> [TASK ITEM]: A word-for-word copy of all entries is required, without images.
╔══
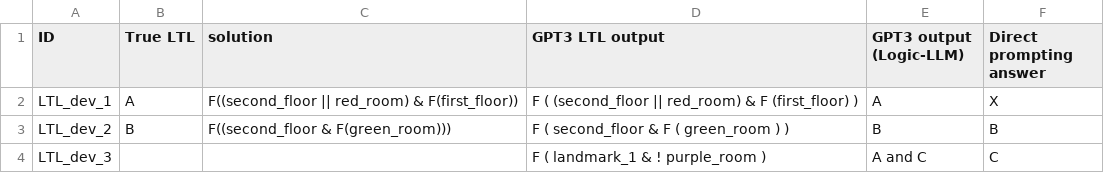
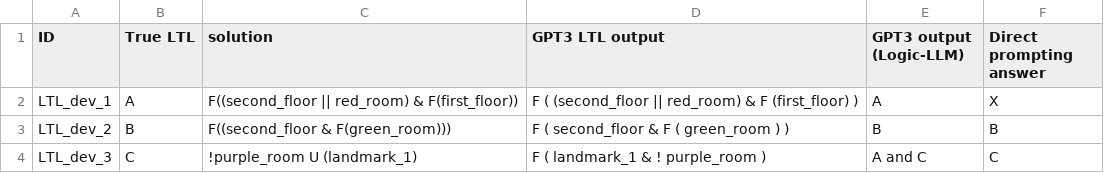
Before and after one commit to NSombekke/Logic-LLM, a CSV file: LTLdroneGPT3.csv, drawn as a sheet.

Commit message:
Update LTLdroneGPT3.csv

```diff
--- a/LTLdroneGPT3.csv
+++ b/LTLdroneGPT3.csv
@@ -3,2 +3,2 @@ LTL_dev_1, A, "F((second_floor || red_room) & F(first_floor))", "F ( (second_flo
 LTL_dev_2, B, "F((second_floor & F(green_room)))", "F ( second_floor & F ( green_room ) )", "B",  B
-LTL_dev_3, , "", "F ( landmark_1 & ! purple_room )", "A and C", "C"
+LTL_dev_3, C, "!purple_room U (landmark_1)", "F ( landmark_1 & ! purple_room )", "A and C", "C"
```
╚══
> [OUTPUT OF THE EXERCISE]:
Before and after one commit to NSombekke/Logic-LLM, a CSV file: LTLdroneGPT3.csv, drawn as a sheet.

Commit message:
Update LTLdroneGPT3.csv

```diff
--- a/LTLdroneGPT3.csv
+++ b/LTLdroneGPT3.csv
@@ -3,2 +3,2 @@ LTL_dev_1, A, "F((second_floor || red_room) & F(first_floor))", "F ( (second_flo
 LTL_dev_2, B, "F((second_floor & F(green_room)))", "F ( second_floor & F ( green_room ) )", "B",  B
-LTL_dev_3, , "", "F ( landmark_1 & ! purple_room )", "A and C", "C"
+LTL_dev_3, C, "!purple_room U (landmark_1)", "F ( landmark_1 & ! purple_room )", "A and C", "C"
```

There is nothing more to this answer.